Treatment preferences among patients with mild-to-moderate atopic dermatitis

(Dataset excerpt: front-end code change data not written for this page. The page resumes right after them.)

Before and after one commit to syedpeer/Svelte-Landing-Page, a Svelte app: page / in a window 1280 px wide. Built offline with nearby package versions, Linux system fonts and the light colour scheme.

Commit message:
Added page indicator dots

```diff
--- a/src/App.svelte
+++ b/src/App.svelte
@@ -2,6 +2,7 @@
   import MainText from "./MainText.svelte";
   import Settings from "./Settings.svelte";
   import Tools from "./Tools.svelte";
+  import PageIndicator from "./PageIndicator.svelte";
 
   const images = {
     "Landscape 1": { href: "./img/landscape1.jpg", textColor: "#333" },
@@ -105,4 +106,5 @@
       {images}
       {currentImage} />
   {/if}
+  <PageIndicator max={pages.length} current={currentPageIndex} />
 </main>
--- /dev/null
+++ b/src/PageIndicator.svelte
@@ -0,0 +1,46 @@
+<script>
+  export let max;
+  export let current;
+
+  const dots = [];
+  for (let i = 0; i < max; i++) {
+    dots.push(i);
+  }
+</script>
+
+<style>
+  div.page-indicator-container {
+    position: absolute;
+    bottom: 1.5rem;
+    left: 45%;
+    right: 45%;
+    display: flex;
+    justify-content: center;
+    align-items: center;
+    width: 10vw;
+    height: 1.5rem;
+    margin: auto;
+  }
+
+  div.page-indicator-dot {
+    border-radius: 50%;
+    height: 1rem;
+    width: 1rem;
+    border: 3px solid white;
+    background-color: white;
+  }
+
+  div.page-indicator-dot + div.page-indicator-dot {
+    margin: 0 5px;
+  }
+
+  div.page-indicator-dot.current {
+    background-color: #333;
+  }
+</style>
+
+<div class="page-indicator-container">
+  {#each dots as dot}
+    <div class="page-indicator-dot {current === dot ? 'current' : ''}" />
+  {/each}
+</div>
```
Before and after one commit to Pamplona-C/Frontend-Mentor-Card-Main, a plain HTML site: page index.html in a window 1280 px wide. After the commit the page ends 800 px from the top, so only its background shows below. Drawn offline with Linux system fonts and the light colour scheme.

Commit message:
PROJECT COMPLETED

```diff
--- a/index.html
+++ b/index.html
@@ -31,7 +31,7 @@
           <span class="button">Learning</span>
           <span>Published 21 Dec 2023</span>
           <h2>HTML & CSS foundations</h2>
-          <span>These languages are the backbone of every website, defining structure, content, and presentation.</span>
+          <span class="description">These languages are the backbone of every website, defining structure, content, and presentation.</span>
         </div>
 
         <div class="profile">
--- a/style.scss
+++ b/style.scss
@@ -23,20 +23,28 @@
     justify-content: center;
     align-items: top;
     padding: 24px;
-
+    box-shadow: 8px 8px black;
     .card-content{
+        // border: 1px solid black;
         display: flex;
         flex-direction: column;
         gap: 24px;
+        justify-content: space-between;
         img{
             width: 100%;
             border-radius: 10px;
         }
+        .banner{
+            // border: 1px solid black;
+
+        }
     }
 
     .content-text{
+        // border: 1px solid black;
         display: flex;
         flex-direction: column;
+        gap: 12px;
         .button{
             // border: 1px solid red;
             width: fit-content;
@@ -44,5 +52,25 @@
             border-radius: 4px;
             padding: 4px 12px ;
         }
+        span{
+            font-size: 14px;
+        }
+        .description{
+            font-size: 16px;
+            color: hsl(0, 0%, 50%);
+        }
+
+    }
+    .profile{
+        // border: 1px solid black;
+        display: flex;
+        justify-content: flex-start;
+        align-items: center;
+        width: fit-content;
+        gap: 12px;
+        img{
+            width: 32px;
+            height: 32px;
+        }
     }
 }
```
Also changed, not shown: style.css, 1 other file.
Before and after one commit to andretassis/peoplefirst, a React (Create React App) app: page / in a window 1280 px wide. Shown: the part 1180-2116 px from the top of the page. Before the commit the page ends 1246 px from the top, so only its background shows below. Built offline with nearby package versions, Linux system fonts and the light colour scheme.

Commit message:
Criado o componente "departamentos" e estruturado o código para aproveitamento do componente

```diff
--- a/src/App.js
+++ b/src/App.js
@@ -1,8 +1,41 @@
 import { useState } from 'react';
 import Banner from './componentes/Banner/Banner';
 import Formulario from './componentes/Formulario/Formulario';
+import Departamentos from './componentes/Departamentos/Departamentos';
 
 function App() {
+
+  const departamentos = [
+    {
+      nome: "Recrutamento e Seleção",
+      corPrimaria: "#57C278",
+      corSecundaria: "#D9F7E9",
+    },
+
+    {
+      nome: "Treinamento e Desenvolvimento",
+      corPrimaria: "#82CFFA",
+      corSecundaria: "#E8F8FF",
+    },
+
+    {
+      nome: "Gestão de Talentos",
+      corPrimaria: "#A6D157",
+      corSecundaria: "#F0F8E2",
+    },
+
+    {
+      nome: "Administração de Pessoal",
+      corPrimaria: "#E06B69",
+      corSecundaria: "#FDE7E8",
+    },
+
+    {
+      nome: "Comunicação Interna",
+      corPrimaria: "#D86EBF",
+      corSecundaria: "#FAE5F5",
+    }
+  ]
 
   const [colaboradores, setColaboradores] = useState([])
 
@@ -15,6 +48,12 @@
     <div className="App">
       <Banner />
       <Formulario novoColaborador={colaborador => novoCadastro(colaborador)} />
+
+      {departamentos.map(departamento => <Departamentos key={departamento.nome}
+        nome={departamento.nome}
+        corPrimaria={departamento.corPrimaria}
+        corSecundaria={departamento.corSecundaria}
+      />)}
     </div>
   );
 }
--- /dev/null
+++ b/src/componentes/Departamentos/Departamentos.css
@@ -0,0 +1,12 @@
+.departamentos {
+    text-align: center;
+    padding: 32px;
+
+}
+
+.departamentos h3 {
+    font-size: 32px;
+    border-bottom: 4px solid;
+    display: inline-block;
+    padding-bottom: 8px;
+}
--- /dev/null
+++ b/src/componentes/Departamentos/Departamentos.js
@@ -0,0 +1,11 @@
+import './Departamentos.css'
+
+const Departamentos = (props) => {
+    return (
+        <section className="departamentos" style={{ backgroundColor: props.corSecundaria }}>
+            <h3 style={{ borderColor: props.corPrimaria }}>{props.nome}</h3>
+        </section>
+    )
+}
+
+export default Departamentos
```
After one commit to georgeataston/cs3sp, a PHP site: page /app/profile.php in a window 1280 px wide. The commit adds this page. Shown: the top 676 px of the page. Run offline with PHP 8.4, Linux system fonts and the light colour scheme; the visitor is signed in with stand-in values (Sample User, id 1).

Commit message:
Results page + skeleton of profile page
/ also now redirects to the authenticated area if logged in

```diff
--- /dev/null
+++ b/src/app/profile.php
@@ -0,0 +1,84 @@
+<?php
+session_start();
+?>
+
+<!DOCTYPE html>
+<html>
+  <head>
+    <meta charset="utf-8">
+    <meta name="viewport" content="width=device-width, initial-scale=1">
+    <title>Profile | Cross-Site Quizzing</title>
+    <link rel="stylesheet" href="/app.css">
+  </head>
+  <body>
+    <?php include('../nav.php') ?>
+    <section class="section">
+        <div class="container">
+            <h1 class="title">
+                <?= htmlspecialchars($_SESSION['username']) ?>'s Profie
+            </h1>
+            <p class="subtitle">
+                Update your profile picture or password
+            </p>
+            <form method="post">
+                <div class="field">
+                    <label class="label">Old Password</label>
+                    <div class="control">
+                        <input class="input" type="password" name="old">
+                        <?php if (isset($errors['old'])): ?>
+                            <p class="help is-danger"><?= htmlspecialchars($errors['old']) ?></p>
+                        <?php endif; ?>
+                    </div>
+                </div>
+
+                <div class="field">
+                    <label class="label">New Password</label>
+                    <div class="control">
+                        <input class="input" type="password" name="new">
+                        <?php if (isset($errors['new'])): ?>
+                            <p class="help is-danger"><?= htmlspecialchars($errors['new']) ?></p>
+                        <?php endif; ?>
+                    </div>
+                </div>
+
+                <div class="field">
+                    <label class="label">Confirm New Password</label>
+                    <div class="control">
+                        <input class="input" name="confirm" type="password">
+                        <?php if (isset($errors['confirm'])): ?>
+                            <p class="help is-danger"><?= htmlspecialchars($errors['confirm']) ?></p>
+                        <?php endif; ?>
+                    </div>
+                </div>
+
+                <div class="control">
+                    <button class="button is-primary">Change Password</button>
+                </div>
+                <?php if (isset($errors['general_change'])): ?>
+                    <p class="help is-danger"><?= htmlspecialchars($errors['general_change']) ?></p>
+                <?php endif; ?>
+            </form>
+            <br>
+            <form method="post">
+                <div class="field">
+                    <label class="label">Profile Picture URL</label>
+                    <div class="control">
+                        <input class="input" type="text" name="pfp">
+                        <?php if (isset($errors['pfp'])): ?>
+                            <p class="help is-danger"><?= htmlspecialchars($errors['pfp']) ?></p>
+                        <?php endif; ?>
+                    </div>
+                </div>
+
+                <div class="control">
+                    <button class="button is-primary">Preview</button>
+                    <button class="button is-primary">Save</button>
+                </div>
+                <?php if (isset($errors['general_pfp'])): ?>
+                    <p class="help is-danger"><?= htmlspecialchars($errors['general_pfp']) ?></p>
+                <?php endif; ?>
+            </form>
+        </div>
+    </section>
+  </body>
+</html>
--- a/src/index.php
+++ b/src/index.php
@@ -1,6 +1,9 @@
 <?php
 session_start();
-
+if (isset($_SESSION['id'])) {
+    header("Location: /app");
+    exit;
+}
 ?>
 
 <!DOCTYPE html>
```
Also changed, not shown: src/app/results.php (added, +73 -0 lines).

Study purpose: New treatments for atopic dermatitis (AD) are emerging; however, little is known about the treatment preferences of patients with mild-to-moderate AD. To measure patients' preferences, a cross-sectional, web-based discrete choice experiment (DCE) survey was developed and administered to 300 adults in the United States with a self-reported physician diagnosis of mild-to-moderate AD.Materials and methods: In the DCE, respondents evaluated pairs of hypothetical AD treatment profiles defined by efficacy, risk, and mode and frequency of administration attributes. The DCE data were analyzed using a random parameters logit model. Subgroup analysis was used to investigate preference heterogeneity.Results: The results revealed achieving clear or almost clear skin within 3-4 months of treatment was the most important attribute relative to all other study attributes. The results indicated that a topical cream applied twice daily was preferred to systemic treatments. Subgroup analysis revealed that respondents with lower self-assessed disease burden were more likely to choose topical over systemic treatments and less averse to the risk of pain, burning, and/or stinging from the medicine (all other treatment features remaining equal) than respondents with higher self-assessed disease burden.Conclusion: The results of this study can help inform shared decision-making to manage mild-to-moderate AD.